Task directions | Records follow. Pull out every line that contains "cell".

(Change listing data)
--------

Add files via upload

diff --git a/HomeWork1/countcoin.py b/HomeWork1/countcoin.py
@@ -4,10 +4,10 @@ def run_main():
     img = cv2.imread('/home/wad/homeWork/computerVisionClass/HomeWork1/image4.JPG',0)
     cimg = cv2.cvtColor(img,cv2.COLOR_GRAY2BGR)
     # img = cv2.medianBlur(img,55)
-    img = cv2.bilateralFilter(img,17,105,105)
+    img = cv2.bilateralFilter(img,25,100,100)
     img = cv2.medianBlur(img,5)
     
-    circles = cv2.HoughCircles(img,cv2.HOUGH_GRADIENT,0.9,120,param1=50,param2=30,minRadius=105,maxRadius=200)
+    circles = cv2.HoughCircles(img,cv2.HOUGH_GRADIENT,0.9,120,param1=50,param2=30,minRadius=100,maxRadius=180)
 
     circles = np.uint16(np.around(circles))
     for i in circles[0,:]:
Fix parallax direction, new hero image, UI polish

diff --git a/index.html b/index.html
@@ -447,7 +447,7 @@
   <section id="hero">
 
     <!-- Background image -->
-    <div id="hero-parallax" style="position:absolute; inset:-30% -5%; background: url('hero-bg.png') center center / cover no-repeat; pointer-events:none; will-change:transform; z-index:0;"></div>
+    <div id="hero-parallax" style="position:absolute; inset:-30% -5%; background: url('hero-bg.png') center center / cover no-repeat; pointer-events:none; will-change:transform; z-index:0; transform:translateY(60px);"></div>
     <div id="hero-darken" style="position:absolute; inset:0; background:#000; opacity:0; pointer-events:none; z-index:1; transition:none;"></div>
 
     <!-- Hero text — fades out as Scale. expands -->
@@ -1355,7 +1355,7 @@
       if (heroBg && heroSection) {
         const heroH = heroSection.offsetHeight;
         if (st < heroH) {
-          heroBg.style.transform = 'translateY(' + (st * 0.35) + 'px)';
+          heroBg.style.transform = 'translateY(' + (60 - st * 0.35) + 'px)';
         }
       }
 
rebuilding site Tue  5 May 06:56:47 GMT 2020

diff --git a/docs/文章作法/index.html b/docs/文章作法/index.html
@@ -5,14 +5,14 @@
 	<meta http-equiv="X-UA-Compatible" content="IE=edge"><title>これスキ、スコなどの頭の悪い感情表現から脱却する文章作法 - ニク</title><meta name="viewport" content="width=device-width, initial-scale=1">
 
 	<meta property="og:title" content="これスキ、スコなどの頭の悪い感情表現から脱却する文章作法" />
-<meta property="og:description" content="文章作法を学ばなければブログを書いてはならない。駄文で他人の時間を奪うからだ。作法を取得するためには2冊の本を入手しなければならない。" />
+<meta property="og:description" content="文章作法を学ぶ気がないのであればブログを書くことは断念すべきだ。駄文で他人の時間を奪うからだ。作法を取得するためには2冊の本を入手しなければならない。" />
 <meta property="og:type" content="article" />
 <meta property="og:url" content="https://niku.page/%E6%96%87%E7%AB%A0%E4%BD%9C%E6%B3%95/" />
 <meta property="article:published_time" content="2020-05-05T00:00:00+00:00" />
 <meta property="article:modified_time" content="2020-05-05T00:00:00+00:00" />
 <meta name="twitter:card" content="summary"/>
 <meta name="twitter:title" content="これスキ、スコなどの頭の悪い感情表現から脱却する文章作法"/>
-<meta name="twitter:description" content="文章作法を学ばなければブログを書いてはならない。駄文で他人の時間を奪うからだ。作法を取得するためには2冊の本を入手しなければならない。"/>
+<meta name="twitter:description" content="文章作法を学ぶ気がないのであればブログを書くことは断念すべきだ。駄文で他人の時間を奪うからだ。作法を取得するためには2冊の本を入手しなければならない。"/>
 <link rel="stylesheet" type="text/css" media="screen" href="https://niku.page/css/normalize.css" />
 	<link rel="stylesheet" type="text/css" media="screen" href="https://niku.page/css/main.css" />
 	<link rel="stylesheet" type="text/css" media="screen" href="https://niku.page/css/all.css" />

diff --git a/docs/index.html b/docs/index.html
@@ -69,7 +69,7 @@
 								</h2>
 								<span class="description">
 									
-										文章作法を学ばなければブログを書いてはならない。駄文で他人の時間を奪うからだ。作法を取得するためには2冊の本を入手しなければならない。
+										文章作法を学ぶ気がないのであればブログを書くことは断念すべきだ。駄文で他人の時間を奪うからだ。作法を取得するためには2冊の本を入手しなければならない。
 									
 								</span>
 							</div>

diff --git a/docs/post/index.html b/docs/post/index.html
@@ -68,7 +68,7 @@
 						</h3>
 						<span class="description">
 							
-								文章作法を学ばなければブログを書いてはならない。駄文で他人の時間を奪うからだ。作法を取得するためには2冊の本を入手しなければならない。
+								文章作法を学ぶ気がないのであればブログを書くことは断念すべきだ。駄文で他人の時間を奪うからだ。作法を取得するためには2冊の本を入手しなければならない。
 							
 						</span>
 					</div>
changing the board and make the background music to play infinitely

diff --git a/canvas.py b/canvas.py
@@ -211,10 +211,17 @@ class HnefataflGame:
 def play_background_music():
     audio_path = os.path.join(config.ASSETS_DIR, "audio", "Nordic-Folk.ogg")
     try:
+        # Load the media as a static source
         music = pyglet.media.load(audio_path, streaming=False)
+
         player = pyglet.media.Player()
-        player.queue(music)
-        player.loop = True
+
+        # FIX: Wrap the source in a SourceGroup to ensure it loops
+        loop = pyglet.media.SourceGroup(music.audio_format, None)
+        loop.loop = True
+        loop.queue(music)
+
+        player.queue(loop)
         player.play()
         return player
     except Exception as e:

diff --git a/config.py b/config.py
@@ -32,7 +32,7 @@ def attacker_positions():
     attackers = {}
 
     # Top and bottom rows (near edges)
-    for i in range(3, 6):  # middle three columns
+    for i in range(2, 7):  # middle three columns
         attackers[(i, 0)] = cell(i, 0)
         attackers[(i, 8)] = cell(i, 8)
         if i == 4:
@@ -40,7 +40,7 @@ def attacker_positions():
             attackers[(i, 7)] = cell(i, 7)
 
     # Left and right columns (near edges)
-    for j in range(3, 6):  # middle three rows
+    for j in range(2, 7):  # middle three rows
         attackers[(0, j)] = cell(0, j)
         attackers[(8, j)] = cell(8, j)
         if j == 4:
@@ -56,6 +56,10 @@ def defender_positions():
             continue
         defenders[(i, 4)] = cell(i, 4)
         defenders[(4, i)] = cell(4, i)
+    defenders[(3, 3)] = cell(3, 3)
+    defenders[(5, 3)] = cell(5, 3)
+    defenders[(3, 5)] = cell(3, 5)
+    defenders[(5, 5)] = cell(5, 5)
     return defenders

--------

Answer to this problem |
         attackers[(i, 0)] = cell(i, 0)
         attackers[(i, 8)] = cell(i, 8)
             attackers[(i, 7)] = cell(i, 7)
         attackers[(0, j)] = cell(0, j)
         attackers[(8, j)] = cell(8, j)
         defenders[(i, 4)] = cell(i, 4)
         defenders[(4, i)] = cell(4, i)
+    defenders[(3, 3)] = cell(3, 3)
+    defenders[(5, 3)] = cell(5, 3)
+    defenders[(3, 5)] = cell(3, 5)
+    defenders[(5, 5)] = cell(5, 5)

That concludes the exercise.